## Exercise prompt
Search the entries below for the string "https" and copy the lines that hold it.

## The input
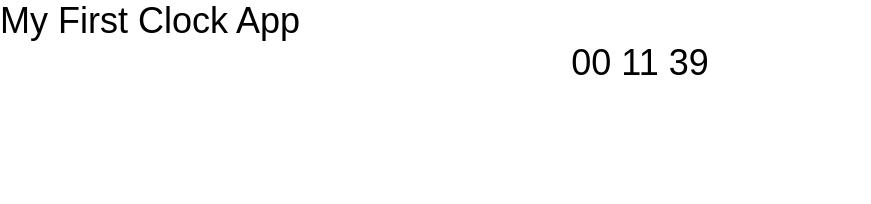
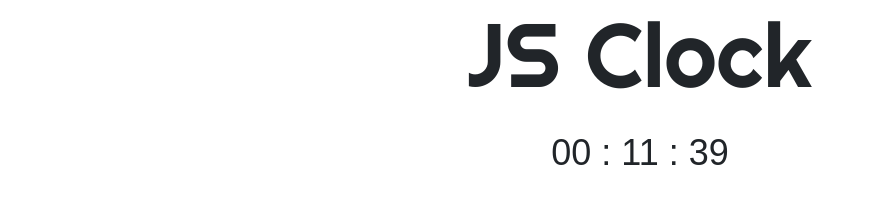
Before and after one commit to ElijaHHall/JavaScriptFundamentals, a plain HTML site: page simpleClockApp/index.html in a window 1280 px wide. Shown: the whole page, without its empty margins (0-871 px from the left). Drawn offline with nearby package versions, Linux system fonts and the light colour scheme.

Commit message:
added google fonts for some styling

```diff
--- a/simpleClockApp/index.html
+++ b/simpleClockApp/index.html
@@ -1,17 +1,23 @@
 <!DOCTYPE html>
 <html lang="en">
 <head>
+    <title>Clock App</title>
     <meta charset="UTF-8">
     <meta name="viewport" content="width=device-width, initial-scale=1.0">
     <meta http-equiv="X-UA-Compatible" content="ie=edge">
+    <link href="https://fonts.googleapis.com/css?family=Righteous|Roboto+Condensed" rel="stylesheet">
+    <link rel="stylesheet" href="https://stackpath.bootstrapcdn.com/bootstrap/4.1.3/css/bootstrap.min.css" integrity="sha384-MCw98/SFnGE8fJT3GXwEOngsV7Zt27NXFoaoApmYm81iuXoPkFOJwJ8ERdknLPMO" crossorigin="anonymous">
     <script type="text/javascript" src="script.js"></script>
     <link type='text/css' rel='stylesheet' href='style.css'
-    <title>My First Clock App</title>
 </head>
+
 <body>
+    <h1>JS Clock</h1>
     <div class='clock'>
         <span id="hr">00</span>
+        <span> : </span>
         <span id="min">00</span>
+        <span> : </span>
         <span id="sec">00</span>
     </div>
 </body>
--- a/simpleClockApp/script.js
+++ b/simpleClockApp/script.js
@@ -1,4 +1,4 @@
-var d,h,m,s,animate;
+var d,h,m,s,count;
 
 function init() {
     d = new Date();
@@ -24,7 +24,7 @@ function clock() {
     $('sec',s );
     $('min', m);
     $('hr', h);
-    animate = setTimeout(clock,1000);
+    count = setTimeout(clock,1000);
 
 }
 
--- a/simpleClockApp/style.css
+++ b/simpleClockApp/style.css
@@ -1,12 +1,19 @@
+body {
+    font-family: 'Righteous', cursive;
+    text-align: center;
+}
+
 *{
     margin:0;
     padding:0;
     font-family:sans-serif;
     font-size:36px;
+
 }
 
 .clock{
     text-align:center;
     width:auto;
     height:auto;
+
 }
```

## Result below
+    <link href="https://fonts.googleapis.com/css?family=Righteous|Roboto+Condensed" rel="stylesheet">
+    <link rel="stylesheet" href="https://stackpath.bootstrapcdn.com/bootstrap/4.1.3/css/bootstrap.min.css" integrity="sha384-MCw98/SFnGE8fJT3GXwEOngsV7Zt27NXFoaoApmYm81iuXoPkFOJwJ8ERdknLPMO" crossorigin="anonymous">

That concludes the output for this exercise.